STUDY MATERIAL:

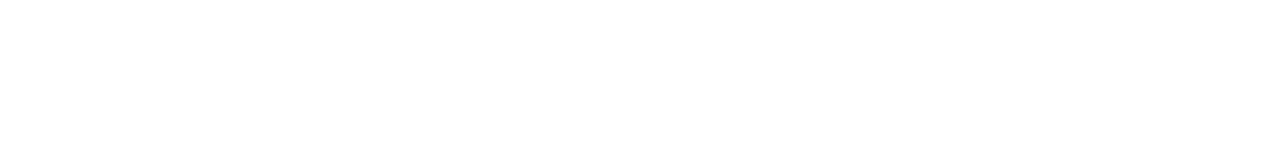
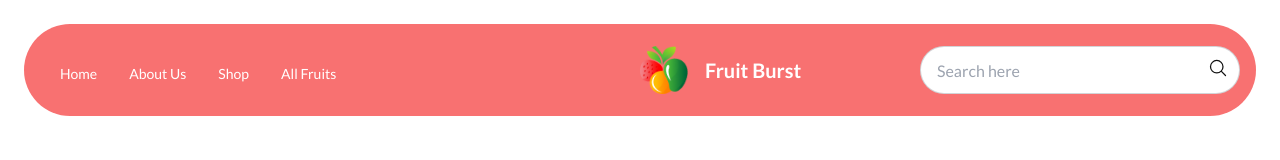
Before and after one commit to mhemonbzs/fruit-brust, a plain HTML site: page index.html in a window 1280 px wide. Drawn offline with nearby package versions, Linux system fonts and the light colour scheme.

Commit message:
navbar done

```diff
--- a/index.html
+++ b/index.html
@@ -25,11 +25,13 @@
     <style>
         * {
             font-family: 'Lato', sans-serif;
+            margin: 0;
+            padding: 0;
         }
     </style>
 
     <!-- favicon -->
-<link rel="shortcut icon" href="images/logo.png" type="image/x-icon">
+    <link rel="shortcut icon" href="images/logo.png" type="image/x-icon">
 
 
 </head>
@@ -38,7 +40,54 @@
 
 
     <header>
-        <nav></nav>
+        <nav class="rounded-full m-6 bg-red-400 px-4 flex  items-center justify-center ">
+            <div class="navbar-start lg:text-white flex-1 items-center pb-4">
+                <div class=" ">
+                    <div class="dropdown">
+                        <label tabindex="0" class="btn btn-ghost lg:hidden">
+                            <svg xmlns="http://www.w3.org/2000/svg" class="h-5 w-5" fill="none" viewBox="0 0 24 24"
+                                stroke="currentColor">
+                                <path stroke-linecap="round" stroke-linejoin="round" stroke-width="2"
+                                    d="M4 6h16M4 12h8m-8 6h16" />
+                            </svg>
+                        </label>
+                        <ul tabindex="0"
+                            class="menu menu-sm dropdown-content mt-1 z-[1] p-1 shadow bg-base-100 rounded-box w-52">
+                            <li><a>Home</a></li>
+                            <li><a>About Us</a></li>
+                            <li><a>Shop</a></li>
+                            <li><a>All Fruits</a></li>
+                        </ul>
+                    </div>
+
+                </div>
+                <div class=" hidden lg:flex">
+                    <ul class="menu menu-horizontal px-1">
+                        <li><a>Home</a></li>
+                        <li><a>About Us</a></li>
+                        <li><a>Shop</a></li>
+                        <li><a>All Fruits</a></li>
+                    </ul>
+
+                </div>
+            </div>
+            <div class=" flex flex-1 lg:justify-between items-center">
+                <div class="navbar-center flex justify-center items-center content-center md:pl-12 lg:pl-0 ">
+                    <img class="h-12 w-12" src="images/logo.png" alt="">
+                    <a class="btn btn-ghost normal-case text-xl lg:text-white">Fruit Burst</a>
+                </div>
+                <div class=" relative hidden-sm hidden lg:block ">
+                    <div class="form-control ">
+                        <input type="text" placeholder="Search here  "
+                            class="input input-bordered w-80 flex justify-end items-end  bg-white-400 rounded-full" />
+                        <a href="index.html" class="absolute mt-3 ml-72"><img class="h-5 w-5  " src="images/Frame.svg"
+                                alt=""></a>
+                    </div>
+
+                </div>
+            </div>
+            </div>
+        </nav>
 
         <section></section>
 
```
Also changed, not shown: images/Frame.svg (added).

AIM OF THE TASK: Whenever a line of the records holds the string "images", pick it out and copy it.

YOUR SOLUTION:
-<link rel="shortcut icon" href="images/logo.png" type="image/x-icon">
+    <link rel="shortcut icon" href="images/logo.png" type="image/x-icon">
+                    <img class="h-12 w-12" src="images/logo.png" alt="">
+                        <a href="index.html" class="absolute mt-3 ml-72"><img class="h-5 w-5  " src="images/Frame.svg"
Also changed, not shown: images/Frame.svg (added).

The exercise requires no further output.